● TASK TO COMPLETE:
Locate every line below that contains the word "Function" and copy it.

(RECORD EXCERPTS Opens)

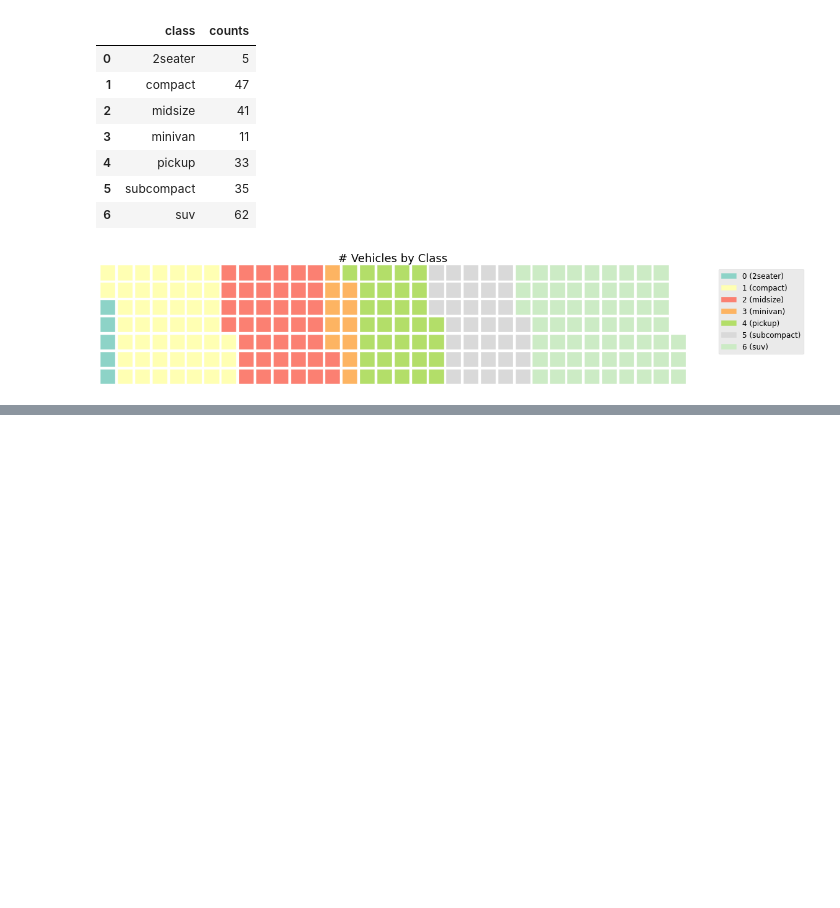
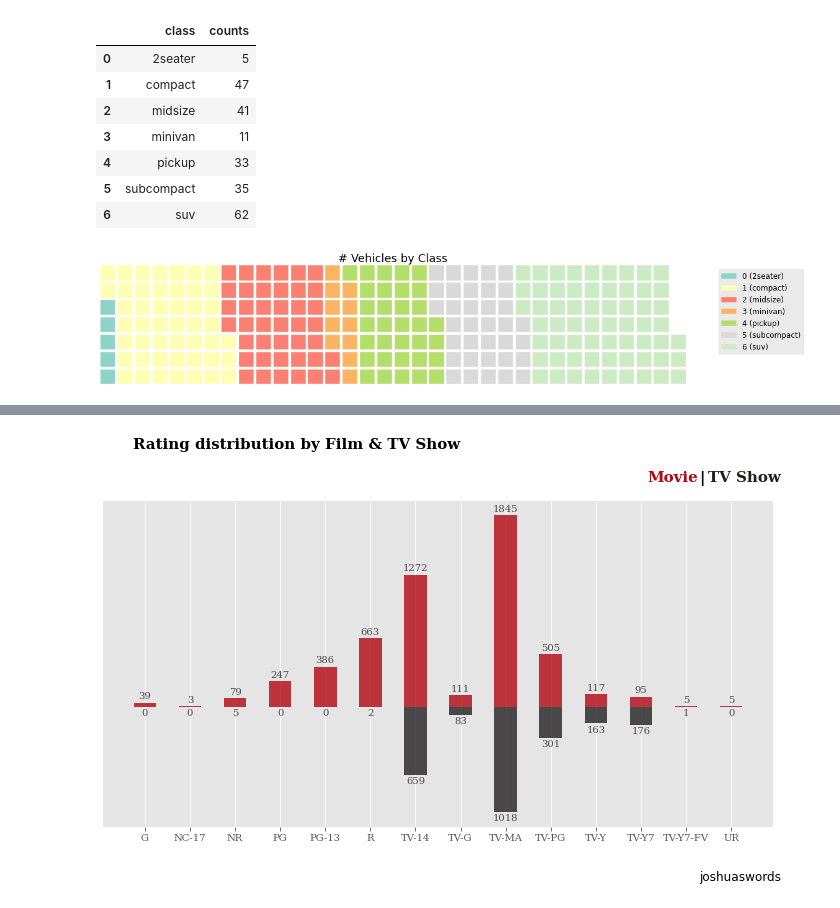
Before and after one commit to imanursar/Machine-Learning-Notes, a Jupyter notebook: Custom Function/Advance Visual Function.ipynb, the cells around one changed output, grey strips where cells are left out. Cells and saved outputs as stored; diff of their text form; code cells hidden in the pictures; blank space fills up the shorter version.

```diff
--- a/Custom Function/Advance Visual Function.ipynb
+++ b/Custom Function/Advance Visual Function.ipynb
@@ -270,0 +305,4 @@ advance_visual.waffle_plot(df,'class',"# Vehicles by Class",'Set3')
+# %%
+df = pd.read_csv(f"E:/gitlab/machine-learning/dataset/netflix_titles.csv")
+# %%
+mf = df.groupby('type')['rating'].value_counts().unstack().sort_index().fillna(0).astype(int)
@@ -270,0 +316,7 @@ advance_visual.waffle_plot(df,'class',"# Vehicles by Class",'Set3')
+# %%
+title = 'Rating distribution by Film & TV Show'
+footnote = "joshuaswords"
+# %%
+advance_visual.com_bar(mf,title=title,sub_title=None,footnote=footnote)
+# %% [output]
+[figure, added]
```
Also changed, not shown: parts of 14 cells of this notebook.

(RECORD EXCERPTS Closes)

● EXERCISE RESPONSE:
Before and after one commit to imanursar/Machine-Learning-Notes, a Jupyter notebook: Custom Function/Advance Visual Function.ipynb, the cells around one changed output, grey strips where cells are left out. Cells and saved outputs as stored; diff of their text form; code cells hidden in the pictures; blank space fills up the shorter version.
--- a/Custom Function/Advance Visual Function.ipynb
+++ b/Custom Function/Advance Visual Function.ipynb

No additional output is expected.